### RECORDS FOR THE EXERCISE:
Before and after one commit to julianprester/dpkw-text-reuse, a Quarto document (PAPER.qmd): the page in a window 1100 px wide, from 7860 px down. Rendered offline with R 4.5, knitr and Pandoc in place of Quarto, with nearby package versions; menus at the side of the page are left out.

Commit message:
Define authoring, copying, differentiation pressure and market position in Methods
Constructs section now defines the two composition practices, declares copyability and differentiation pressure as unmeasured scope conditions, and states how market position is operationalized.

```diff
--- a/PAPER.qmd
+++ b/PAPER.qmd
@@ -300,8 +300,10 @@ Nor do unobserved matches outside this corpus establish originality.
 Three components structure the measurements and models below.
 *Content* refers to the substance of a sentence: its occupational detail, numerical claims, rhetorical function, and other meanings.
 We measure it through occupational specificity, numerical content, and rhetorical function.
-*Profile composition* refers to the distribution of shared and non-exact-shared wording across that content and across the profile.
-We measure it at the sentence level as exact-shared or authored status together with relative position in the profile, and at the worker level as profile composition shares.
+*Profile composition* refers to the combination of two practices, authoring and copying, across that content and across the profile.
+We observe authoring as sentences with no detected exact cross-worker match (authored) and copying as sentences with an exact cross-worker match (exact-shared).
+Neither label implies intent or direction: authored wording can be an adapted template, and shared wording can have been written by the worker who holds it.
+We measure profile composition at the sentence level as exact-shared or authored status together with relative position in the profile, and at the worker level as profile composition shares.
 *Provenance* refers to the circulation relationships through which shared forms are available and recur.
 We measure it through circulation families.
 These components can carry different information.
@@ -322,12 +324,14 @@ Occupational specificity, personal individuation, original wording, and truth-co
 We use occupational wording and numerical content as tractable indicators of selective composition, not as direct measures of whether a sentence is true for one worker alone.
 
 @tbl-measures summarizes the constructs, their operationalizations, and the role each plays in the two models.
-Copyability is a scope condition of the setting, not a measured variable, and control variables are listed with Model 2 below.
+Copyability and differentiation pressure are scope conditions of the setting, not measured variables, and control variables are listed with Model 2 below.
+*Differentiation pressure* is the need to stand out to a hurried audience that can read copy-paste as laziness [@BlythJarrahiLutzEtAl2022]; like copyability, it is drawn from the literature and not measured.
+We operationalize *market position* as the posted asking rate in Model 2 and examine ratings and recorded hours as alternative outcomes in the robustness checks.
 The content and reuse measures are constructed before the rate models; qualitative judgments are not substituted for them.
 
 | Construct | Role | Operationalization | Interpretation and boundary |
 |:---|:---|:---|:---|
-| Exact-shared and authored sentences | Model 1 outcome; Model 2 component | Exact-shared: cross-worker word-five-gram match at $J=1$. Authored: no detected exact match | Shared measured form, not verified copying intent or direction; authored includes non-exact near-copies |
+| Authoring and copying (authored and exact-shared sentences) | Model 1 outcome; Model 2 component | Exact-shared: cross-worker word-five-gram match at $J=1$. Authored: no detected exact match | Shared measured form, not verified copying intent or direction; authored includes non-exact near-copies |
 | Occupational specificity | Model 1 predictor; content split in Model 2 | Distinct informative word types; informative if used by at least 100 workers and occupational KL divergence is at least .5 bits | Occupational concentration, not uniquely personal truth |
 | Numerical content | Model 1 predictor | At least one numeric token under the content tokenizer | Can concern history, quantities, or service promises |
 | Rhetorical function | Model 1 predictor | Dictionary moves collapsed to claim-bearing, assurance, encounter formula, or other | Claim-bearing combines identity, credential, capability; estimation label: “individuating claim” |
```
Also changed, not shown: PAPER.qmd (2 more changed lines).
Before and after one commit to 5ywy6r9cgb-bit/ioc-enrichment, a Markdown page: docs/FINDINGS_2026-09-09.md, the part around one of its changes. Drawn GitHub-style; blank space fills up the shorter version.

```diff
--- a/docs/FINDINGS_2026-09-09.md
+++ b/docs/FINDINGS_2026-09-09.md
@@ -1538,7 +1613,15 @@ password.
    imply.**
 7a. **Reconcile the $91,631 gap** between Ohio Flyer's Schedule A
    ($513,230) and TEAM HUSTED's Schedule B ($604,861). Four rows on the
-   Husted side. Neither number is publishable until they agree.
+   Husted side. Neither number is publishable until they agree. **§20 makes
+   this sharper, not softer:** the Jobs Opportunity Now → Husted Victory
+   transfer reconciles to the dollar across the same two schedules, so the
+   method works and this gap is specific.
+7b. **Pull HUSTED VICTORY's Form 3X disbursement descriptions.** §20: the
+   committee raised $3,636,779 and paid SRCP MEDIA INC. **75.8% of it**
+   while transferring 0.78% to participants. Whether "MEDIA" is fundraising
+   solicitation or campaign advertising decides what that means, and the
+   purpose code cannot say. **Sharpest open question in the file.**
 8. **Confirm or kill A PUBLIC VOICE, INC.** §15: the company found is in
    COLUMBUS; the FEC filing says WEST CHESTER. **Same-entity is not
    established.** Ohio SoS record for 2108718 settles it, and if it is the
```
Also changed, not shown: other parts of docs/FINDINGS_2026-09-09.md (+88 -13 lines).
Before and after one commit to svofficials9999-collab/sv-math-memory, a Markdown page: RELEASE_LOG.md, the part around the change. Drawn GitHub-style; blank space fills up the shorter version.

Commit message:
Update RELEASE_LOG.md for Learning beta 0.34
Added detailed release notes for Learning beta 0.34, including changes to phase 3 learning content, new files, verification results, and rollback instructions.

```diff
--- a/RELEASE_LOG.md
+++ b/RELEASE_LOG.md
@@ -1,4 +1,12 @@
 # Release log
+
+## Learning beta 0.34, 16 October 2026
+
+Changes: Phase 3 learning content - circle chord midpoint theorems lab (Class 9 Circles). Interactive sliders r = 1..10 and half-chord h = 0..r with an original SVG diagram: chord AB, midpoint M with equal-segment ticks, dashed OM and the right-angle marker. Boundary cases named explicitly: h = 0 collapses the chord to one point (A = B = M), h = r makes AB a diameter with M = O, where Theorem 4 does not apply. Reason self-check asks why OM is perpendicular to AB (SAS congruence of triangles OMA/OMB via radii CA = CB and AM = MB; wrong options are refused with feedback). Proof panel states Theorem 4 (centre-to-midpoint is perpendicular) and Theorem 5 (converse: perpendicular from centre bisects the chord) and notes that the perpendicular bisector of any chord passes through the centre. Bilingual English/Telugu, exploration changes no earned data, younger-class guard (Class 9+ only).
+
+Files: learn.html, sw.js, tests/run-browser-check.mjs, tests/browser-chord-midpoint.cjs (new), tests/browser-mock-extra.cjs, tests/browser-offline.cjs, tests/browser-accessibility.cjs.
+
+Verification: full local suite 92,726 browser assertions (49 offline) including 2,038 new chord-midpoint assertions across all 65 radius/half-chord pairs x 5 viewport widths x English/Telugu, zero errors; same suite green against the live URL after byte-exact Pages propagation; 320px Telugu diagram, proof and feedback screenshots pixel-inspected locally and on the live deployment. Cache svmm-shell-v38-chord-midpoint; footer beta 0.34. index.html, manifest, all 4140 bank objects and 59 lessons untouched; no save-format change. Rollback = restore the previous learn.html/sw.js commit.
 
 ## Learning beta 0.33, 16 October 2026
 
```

### REQUIREMENT:
Copy the records above. Leave out nothing.

### YOUR RESPONSE:
Before and after one commit to julianprester/dpkw-text-reuse, a Quarto document (PAPER.qmd): the page in a window 1100 px wide, from 7860 px down. Rendered offline with R 4.5, knitr and Pandoc in place of Quarto, with nearby package versions; menus at the side of the page are left out.

Commit message:
Define authoring, copying, differentiation pressure and market position in Methods
Constructs section now defines the two composition practices, declares copyability and differentiation pressure as unmeasured scope conditions, and states how market position is operationalized.

```diff
--- a/PAPER.qmd
+++ b/PAPER.qmd
@@ -300,8 +300,10 @@ Nor do unobserved matches outside this corpus establish originality.
 Three components structure the measurements and models below.
 *Content* refers to the substance of a sentence: its occupational detail, numerical claims, rhetorical function, and other meanings.
 We measure it through occupational specificity, numerical content, and rhetorical function.
-*Profile composition* refers to the distribution of shared and non-exact-shared wording across that content and across the profile.
-We measure it at the sentence level as exact-shared or authored status together with relative position in the profile, and at the worker level as profile composition shares.
+*Profile composition* refers to the combination of two practices, authoring and copying, across that content and across the profile.
+We observe authoring as sentences with no detected exact cross-worker match (authored) and copying as sentences with an exact cross-worker match (exact-shared).
+Neither label implies intent or direction: authored wording can be an adapted template, and shared wording can have been written by the worker who holds it.
+We measure profile composition at the sentence level as exact-shared or authored status together with relative position in the profile, and at the worker level as profile composition shares.
 *Provenance* refers to the circulation relationships through which shared forms are available and recur.
 We measure it through circulation families.
 These components can carry different information.
@@ -322,12 +324,14 @@ Occupational specificity, personal individuation, original wording, and truth-co
 We use occupational wording and numerical content as tractable indicators of selective composition, not as direct measures of whether a sentence is true for one worker alone.
 
 @tbl-measures summarizes the constructs, their operationalizations, and the role each plays in the two models.
-Copyability is a scope condition of the setting, not a measured variable, and control variables are listed with Model 2 below.
+Copyability and differentiation pressure are scope conditions of the setting, not measured variables, and control variables are listed with Model 2 below.
+*Differentiation pressure* is the need to stand out to a hurried audience that can read copy-paste as laziness [@BlythJarrahiLutzEtAl2022]; like copyability, it is drawn from the literature and not measured.
+We operationalize *market position* as the posted asking rate in Model 2 and examine ratings and recorded hours as alternative outcomes in the robustness checks.
 The content and reuse measures are constructed before the rate models; qualitative judgments are not substituted for them.
 
 | Construct | Role | Operationalization | Interpretation and boundary |
 |:---|:---|:---|:---|
-| Exact-shared and authored sentences | Model 1 outcome; Model 2 component | Exact-shared: cross-worker word-five-gram match at $J=1$. Authored: no detected exact match | Shared measured form, not verified copying intent or direction; authored includes non-exact near-copies |
+| Authoring and copying (authored and exact-shared sentences) | Model 1 outcome; Model 2 component | Exact-shared: cross-worker word-five-gram match at $J=1$. Authored: no detected exact match | Shared measured form, not verified copying intent or direction; authored includes non-exact near-copies |
 | Occupational specificity | Model 1 predictor; content split in Model 2 | Distinct informative word types; informative if used by at least 100 workers and occupational KL divergence is at least .5 bits | Occupational concentration, not uniquely personal truth |
 | Numerical content | Model 1 predictor | At least one numeric token under the content tokenizer | Can concern history, quantities, or service promises |
 | Rhetorical function | Model 1 predictor | Dictionary moves collapsed to claim-bearing, assurance, encounter formula, or other | Claim-bearing combines identity, credential, capability; estimation label: “individuating claim” |
```
Also changed, not shown: PAPER.qmd (2 more changed lines).
Before and after one commit to 5ywy6r9cgb-bit/ioc-enrichment, a Markdown page: docs/FINDINGS_2026-09-09.md, the part around one of its changes. Drawn GitHub-style; blank space fills up the shorter version.

```diff
--- a/docs/FINDINGS_2026-09-09.md
+++ b/docs/FINDINGS_2026-09-09.md
@@ -1538,7 +1613,15 @@ password.
    imply.**
 7a. **Reconcile the $91,631 gap** between Ohio Flyer's Schedule A
    ($513,230) and TEAM HUSTED's Schedule B ($604,861). Four rows on the
-   Husted side. Neither number is publishable until they agree.
+   Husted side. Neither number is publishable until they agree. **§20 makes
+   this sharper, not softer:** the Jobs Opportunity Now → Husted Victory
+   transfer reconciles to the dollar across the same two schedules, so the
+   method works and this gap is specific.
+7b. **Pull HUSTED VICTORY's Form 3X disbursement descriptions.** §20: the
+   committee raised $3,636,779 and paid SRCP MEDIA INC. **75.8% of it**
+   while transferring 0.78% to participants. Whether "MEDIA" is fundraising
+   solicitation or campaign advertising decides what that means, and the
+   purpose code cannot say. **Sharpest open question in the file.**
 8. **Confirm or kill A PUBLIC VOICE, INC.** §15: the company found is in
    COLUMBUS; the FEC filing says WEST CHESTER. **Same-entity is not
    established.** Ohio SoS record for 2108718 settles it, and if it is the
```
Also changed, not shown: other parts of docs/FINDINGS_2026-09-09.md (+88 -13 lines).
Before and after one commit to svofficials9999-collab/sv-math-memory, a Markdown page: RELEASE_LOG.md, the part around the change. Drawn GitHub-style; blank space fills up the shorter version.

Commit message:
Update RELEASE_LOG.md for Learning beta 0.34
Added detailed release notes for Learning beta 0.34, including changes to phase 3 learning content, new files, verification results, and rollback instructions.

```diff
--- a/RELEASE_LOG.md
+++ b/RELEASE_LOG.md
@@ -1,4 +1,12 @@
 # Release log
+
+## Learning beta 0.34, 16 October 2026
+
+Changes: Phase 3 learning content - circle chord midpoint theorems lab (Class 9 Circles). Interactive sliders r = 1..10 and half-chord h = 0..r with an original SVG diagram: chord AB, midpoint M with equal-segment ticks, dashed OM and the right-angle marker. Boundary cases named explicitly: h = 0 collapses the chord to one point (A = B = M), h = r makes AB a diameter with M = O, where Theorem 4 does not apply. Reason self-check asks why OM is perpendicular to AB (SAS congruence of triangles OMA/OMB via radii CA = CB and AM = MB; wrong options are refused with feedback). Proof panel states Theorem 4 (centre-to-midpoint is perpendicular) and Theorem 5 (converse: perpendicular from centre bisects the chord) and notes that the perpendicular bisector of any chord passes through the centre. Bilingual English/Telugu, exploration changes no earned data, younger-class guard (Class 9+ only).
+
+Files: learn.html, sw.js, tests/run-browser-check.mjs, tests/browser-chord-midpoint.cjs (new), tests/browser-mock-extra.cjs, tests/browser-offline.cjs, tests/browser-accessibility.cjs.
+
+Verification: full local suite 92,726 browser assertions (49 offline) including 2,038 new chord-midpoint assertions across all 65 radius/half-chord pairs x 5 viewport widths x English/Telugu, zero errors; same suite green against the live URL after byte-exact Pages propagation; 320px Telugu diagram, proof and feedback screenshots pixel-inspected locally and on the live deployment. Cache svmm-shell-v38-chord-midpoint; footer beta 0.34. index.html, manifest, all 4140 bank objects and 59 lessons untouched; no save-format change. Rollback = restore the previous learn.html/sw.js commit.
 
 ## Learning beta 0.33, 16 October 2026
 
```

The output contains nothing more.